The source control integration in Visual Studio is pretty and also braindead. It usually takes days to weeks to get a simple web project with a few dependencies able to be worked on by multiple people. These are problems I've experienced with Visual Studio 2005 and Team Foundation Server:
By default, mappings to source control for a project are stored in three separate places, with no automatic way to synchronize them all, and no way to view or modify them directly through the GUI
In the solution file
In the source control bindings file in every folder
In project files
Undocumented "heuristics" are used to second guess whether a project is actually under source control, and get other useful information. So, frequently, using source control means guessing how to trigger the correct action by setting up your entire solution the way Microsoft considers the most "pretty".
By default, solution files store some absolute paths
In new-style web sites, it's not possible within VS to reference a different version of a library than the one in the GAC. This is trouble since assemblies must be in the GAC for those controls to be used from the Toolbox!
Visual Studio will sometimes automatically check out source-controlled project files and make no changes in order to fix the user's local settings, or check files out to "fix" settings that conflict with another user's machine.
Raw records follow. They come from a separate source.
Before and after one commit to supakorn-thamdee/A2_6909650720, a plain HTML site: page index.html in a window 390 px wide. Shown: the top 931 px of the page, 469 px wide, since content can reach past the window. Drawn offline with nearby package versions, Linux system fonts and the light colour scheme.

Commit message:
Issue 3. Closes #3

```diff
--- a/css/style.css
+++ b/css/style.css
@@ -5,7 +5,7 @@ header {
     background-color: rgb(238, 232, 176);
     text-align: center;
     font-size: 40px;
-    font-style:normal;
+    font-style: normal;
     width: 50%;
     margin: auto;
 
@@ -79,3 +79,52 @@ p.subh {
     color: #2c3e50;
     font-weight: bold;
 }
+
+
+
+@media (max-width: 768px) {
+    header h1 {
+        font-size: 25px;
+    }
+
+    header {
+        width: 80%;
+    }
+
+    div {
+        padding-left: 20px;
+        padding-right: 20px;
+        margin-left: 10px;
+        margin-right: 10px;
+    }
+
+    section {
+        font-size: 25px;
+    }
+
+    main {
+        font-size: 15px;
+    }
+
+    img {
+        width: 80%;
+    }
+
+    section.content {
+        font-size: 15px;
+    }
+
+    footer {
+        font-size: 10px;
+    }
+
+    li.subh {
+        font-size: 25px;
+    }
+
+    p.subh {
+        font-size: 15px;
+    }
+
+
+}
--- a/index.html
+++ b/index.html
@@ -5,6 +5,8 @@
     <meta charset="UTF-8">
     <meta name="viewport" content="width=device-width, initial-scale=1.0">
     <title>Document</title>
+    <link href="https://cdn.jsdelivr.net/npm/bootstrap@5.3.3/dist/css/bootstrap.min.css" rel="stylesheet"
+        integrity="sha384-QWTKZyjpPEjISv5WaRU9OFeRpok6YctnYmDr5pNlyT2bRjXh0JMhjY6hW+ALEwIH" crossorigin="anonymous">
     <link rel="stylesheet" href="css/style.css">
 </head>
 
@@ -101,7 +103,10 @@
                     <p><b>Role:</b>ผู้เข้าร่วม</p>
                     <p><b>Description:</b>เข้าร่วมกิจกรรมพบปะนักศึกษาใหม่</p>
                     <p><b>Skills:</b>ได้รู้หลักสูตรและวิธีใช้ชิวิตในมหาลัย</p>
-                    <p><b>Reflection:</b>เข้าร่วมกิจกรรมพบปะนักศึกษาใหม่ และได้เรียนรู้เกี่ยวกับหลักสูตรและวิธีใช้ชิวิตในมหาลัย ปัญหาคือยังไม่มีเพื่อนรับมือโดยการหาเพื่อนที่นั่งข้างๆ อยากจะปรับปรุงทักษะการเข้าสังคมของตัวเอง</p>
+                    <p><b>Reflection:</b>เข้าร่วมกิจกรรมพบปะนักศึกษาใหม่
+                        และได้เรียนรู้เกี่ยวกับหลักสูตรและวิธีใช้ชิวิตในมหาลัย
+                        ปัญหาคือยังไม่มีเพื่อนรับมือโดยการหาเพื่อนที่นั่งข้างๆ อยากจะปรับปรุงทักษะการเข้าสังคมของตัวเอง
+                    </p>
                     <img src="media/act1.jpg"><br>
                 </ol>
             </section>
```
Inattentive developers will check out and lock important files and then go on working, since this is the default behavior of Visual Studio.
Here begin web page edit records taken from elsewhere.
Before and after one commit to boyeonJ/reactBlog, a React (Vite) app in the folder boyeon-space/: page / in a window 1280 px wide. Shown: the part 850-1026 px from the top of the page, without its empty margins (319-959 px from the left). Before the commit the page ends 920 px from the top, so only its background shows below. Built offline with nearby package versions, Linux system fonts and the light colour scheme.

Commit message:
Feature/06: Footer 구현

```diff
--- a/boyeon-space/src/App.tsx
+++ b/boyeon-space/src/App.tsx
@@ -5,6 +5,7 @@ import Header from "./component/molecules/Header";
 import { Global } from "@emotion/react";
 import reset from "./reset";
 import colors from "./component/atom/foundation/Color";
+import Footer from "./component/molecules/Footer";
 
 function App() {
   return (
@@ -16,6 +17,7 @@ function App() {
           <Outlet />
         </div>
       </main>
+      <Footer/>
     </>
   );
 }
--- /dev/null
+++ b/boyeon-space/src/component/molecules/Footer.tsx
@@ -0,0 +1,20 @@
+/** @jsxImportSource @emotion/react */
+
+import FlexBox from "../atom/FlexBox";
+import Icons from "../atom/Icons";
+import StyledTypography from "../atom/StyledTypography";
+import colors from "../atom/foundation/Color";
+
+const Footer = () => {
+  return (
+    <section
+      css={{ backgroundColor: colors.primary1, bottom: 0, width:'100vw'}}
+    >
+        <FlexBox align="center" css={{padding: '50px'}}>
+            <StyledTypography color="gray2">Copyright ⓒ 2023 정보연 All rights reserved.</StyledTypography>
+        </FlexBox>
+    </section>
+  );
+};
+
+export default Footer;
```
Web sites automatically converted from .NET 2003 will trigger most of these problems either directly, or when trying the most obvious things to fix the resulting breakage.